All the smaller roles Marga Höffgen as Erda, Neidlinger as Alberich and Dame Joan Sutherland complete a glorious cast of a long lost Golden Age of Wagner.
On the podium is the controversial Solti in what is one of his finest moments on record. He drives the Vienna Philharmonic to a frenzy with hair-raising results, especially for the sword forging, and Act 3 when Siegfried climbs Brünnhilde's Rock, and yet coaxes them to the most exquiset serene beauty (Forest Murmurs and just before Siegfried wakens Brünnhilde).
Siegfried is my favorite Wagner opera, and this glorious recording is the reason. Near perfection!
Solti's entire 'Ring' is magnificant and 'Siegfried' is just miraculous. The casting from top to bottom is stellar. Windgassen and Nilsson, of course, give knock out performances, but Stolze is an excellent Mime and Hotter gives a wonderful reading of Der Wanderer. An added bonus - Joan Sutherland, in glorious voice, as the Woodbird. Of course, the Vienna Philharmonic is also an equal star of this set, and Solti does a wonderful job. There are many Solti bashers out there, but his 'Ring' is the only one to show up on every single critics "Best Ring" recordings list.
What I love so much about 'Siegfried' is that all the themes of 'The Ring' are present, each act ends with a triumphant event - happy endings and Wagner are a rarity. You also have excellent music and the most glorious love duet in all of opera, IMHO. They all shine on this set.
There's only two I have that come close - Bohm and Goodall. The issue I have with Bohm is his Mime who screams more than sings. Bohm also has Windgassen and Nilsson at the helm. Goodall, on the other hand, has a truly incredible Siegfried, an excellent cast, and an exceptional orchestra. Some will shy away from this set because it is in English, and that is a shame. Why I rank Solti over Goodall, is Goodall moves through the piece at a much slower pace, which reveals hidden treasures in the score, but somewhat soothes over the energy, IMHO.
Karajan's reading is not in my top 10, simply for the fact that Mime outsings Siegfried and that is bad.
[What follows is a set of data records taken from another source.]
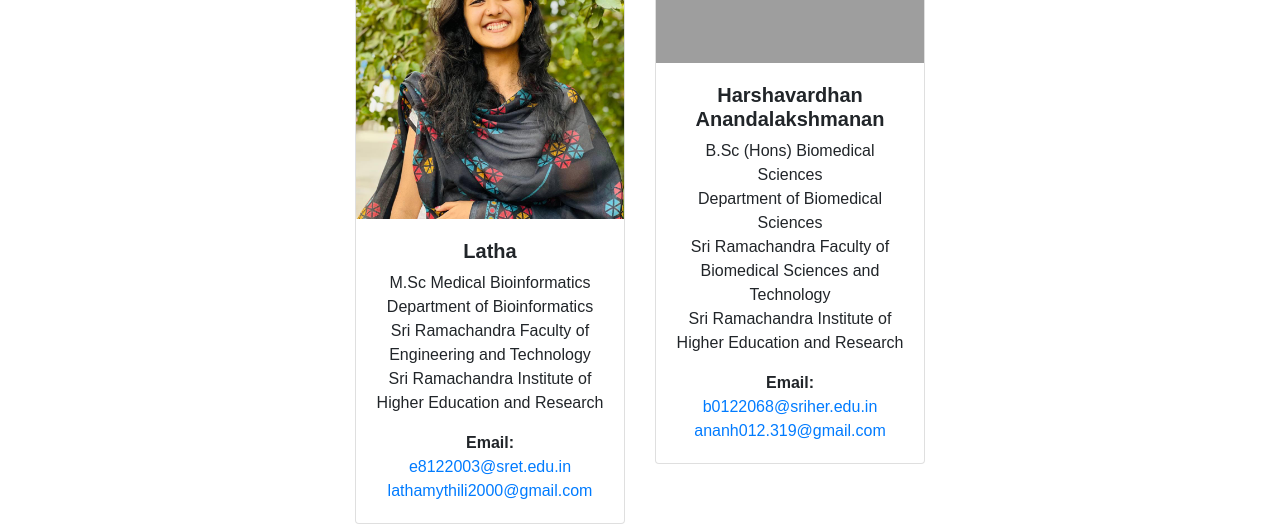
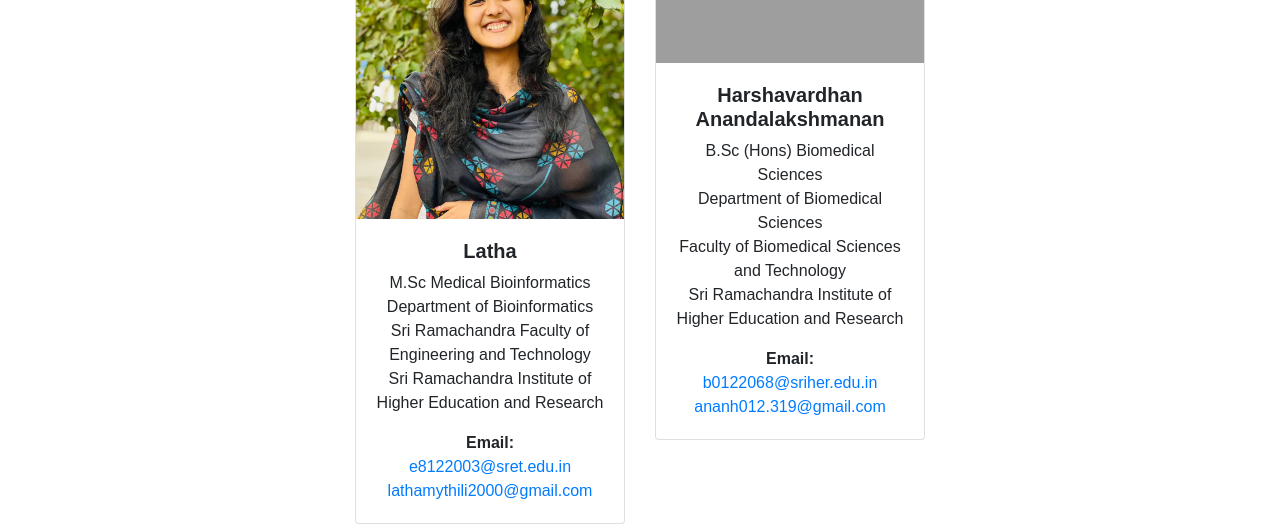
Before and after one commit to Harsha02042004/SAAAD, a Flask app: page / in a window 1280 px wide, after a click on "Contact Us". Shown: the part 1706-2230 px from the top of the page. Run offline with Flask 3, Linux system fonts and the light colour scheme; parts of the project's set-up code (start-up, migrations or seed data) failed here and were passed over; some libraries are stand-ins or nearby versions; grey boxes are pictures that could not be loaded.

Commit message:
Update test.html

```diff
--- a/templates/test.html
+++ b/templates/test.html
@@ -606,10 +606,10 @@ textarea {
 
     <div class="col-md-6">
         <div class="card card-custom text-center">
-            <img src="{{ url_for('static', filename='images/image5.jpeg') }}" class="card-img-top" alt="Contact 4">
+            <img src="{{ url_for('static', filename='images/image5.jpg') }}" class="card-img-top" alt="Contact 4">
             <div class="card-body">
                 <h5><b>Harshavardhan Anandalakshmanan</b></h5>
-                <p>B.Sc (Hons) Biomedical Sciences <br> Department of Biomedical Sciences  <br> Sri Ramachandra Faculty of Biomedical Sciences and Technology
+                <p>B.Sc (Hons) Biomedical Sciences <br> Department of Biomedical Sciences  <br> Faculty of Biomedical Sciences and Technology
                 <br>Sri Ramachandra Institute of Higher Education and Research </p>
                 <b>Email:</b><br>
                 <a href="b0122068@sriher.edu.in">b0122068@sriher.edu.in</a><br>
```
This really is the most magnificant recording of 'Siegfried,' you won't be disappoint.
However - I cannot recommend buy any of Solti's 'Ring' operas individually, as his Gotterdammerung is simply unchallanged. For the price of buying both separately you can almost get the whole cycle, and it's worth it.
Wolfgang Windgassen is past his prime as Siegfried and isn't quite heroic enough for Siegfried, but that matters far less on record than it would in the theater, and he gives an inspired interpretation of the part. He was THE Siegfried of the 50's and early 60's. Stolze's Mime is controversial because of his rather ugly voice, but it provides a sharp contrast with Windgassen and his interpretation of the role is unsurpassed. He is even better, though, on the Karajan DG set, where his Mime is not so caricatured and is more direct. Hotter is in gorgeous voice and sings Wotan with a majesty and dignity that has disappeared in recent times. Neidlinger, as always, is a magnificent Alberich. Böhme is a good Fafner, Höffgen as Erda is a huge improvement over Madeira (who sings the same role in "Rheingold"), and Sutherland's Woodbird (luxury casting at the extreme!) is predictably excellent. Nilsson throws off some thrilling high C's, but I personally prefer Brünnhilde to have a warmer, more lyrical voice, like Helga Dernesch's singing for Karajan. I think Karajan's recording (DG Originals 457 790-2) is the best there is, and at mid price is a real bargain. Overall, though, this Solti is an excellent recording and well worth getting (though Decca should find a way of reducing the price).